of cervical fluids, their changing textures, colors, ph levels. As you near
your ovulation day, cervical mucus will begin to become fertile and the amount
of fluid present will likely increase daily as you near midcycle. Non-fertile
CM is characterized by a thickness and sticky texture. It will "hold"
its shape and won't stretch between fingertips, but rather disconnect or break.
The color of this non-fertile mucus is going to be white or yellowish and it
will be opaque (can't see light through it).
mucus (which enters the scene as you enter your fertile window) is
going to be stretchy, fluid, mobile, and thin. Fertile cervical mucus develops
as a co-efficient of the increase in the estrogen hormones during the first
half of your menstrual cycle. Many compare fertile CM to raw egg-white. In fact,
Internet fertility charters actually call it "egg-white cervical mucus"
and even have a common abbreviation for this mucus (EWCM)!
The technical medical term, however, is "spinnbarkeit" - derived from
a German word referring to that exact same thin and "stretchable"
attribute. Fertile CM will not hold its shape and it won't feel sticky; it will
likely be clear, colorless, and semi-transparent and feel silky and plaint between
your fingers. The PH level of fertile CM is less-acidic, so this is the mucus
quality that will sustain and protect sperm, helping sperm both live longer
and swim easier. In fact, having a lot of cervical fluids around can actually
extend your fertile window by creating a more hospitable or "sperm-friendly"
environ for the swimmers.
You'll see an increase in fertile
cervical fluids in the week before you ovulate - and this will come as a gradual
increase from a "transitional" form to (hopefully) full-blow EWCM
at peak fertility. Such CM is a great indicator that your are at a fertile peak
in your cycle. You'll see "fertile" fluids return to non-fertile quality
in the days just following ovulation. Of course, different women have individual
experiences with cervical fluids, with the timing of onset, and not all women
will get that heavy "egg-white" variety. A dietary supplement like

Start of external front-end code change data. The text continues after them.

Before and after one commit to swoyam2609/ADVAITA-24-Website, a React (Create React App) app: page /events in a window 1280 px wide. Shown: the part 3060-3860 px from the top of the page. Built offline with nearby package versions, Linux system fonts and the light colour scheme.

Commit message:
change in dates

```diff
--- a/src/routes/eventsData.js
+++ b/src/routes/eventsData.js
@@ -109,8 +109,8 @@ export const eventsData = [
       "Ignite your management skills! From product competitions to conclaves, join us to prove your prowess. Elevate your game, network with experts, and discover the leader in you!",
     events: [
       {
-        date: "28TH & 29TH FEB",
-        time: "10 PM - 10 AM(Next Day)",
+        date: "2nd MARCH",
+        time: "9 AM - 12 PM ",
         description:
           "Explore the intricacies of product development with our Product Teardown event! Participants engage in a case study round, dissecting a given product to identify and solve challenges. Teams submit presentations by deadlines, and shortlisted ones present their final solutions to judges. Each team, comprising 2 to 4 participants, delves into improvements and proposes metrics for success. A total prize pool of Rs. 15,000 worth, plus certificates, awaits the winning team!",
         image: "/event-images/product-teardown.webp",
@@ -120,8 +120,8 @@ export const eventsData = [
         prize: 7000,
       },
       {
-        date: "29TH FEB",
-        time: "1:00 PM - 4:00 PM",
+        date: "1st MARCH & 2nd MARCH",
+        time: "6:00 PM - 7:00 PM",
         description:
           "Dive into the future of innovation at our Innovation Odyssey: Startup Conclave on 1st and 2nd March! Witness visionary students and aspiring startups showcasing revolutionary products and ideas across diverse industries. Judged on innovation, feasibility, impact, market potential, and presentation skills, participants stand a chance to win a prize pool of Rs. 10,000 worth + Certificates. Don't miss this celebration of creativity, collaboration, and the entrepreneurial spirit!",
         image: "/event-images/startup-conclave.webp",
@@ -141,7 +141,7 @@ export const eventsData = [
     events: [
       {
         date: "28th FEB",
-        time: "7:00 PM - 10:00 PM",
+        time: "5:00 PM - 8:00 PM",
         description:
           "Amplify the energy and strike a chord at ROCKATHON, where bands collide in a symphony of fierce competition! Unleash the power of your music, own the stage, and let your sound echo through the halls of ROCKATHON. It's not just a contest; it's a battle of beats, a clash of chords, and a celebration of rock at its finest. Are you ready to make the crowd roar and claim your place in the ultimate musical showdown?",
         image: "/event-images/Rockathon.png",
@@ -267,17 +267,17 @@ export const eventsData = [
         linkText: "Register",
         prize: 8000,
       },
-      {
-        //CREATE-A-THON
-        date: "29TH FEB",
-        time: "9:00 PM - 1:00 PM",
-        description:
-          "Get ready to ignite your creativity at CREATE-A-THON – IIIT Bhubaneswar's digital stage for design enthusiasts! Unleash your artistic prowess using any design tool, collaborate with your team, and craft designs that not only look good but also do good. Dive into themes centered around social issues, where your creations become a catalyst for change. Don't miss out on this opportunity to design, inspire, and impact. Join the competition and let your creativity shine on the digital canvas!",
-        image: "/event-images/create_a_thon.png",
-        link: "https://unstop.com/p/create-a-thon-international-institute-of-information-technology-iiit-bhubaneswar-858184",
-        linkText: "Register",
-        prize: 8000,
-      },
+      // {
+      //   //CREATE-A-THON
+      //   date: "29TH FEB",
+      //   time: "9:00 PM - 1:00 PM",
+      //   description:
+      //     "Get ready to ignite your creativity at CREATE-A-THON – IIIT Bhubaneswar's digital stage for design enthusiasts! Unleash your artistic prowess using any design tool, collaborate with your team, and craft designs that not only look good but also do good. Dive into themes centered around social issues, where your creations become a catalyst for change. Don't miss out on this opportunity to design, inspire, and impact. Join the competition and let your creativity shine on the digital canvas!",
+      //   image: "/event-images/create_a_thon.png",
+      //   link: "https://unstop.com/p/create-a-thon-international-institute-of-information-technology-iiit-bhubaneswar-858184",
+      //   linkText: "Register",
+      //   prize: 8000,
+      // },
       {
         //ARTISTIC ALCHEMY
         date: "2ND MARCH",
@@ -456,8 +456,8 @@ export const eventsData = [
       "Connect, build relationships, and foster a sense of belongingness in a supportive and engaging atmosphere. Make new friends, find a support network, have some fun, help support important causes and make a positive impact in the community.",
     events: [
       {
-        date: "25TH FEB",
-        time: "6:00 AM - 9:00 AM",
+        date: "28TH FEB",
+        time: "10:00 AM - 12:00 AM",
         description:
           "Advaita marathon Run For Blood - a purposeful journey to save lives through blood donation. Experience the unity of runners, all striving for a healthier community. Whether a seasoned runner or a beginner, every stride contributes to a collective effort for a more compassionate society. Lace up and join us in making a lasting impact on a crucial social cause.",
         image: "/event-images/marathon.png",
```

Amos Grunebaum's FertileCM is actually designed to help your
body produce fertile-quality cervical fluids around midcycle.Yes, clomid
can cause dryness and interrupt the production of fertile-quality cervical fluids.
Here, Pre-Seed moisturizer is also available as a kind of liquid-surrogate for
CM, particularly for women who experience a great deal of dryness during the
to Question and Answer Index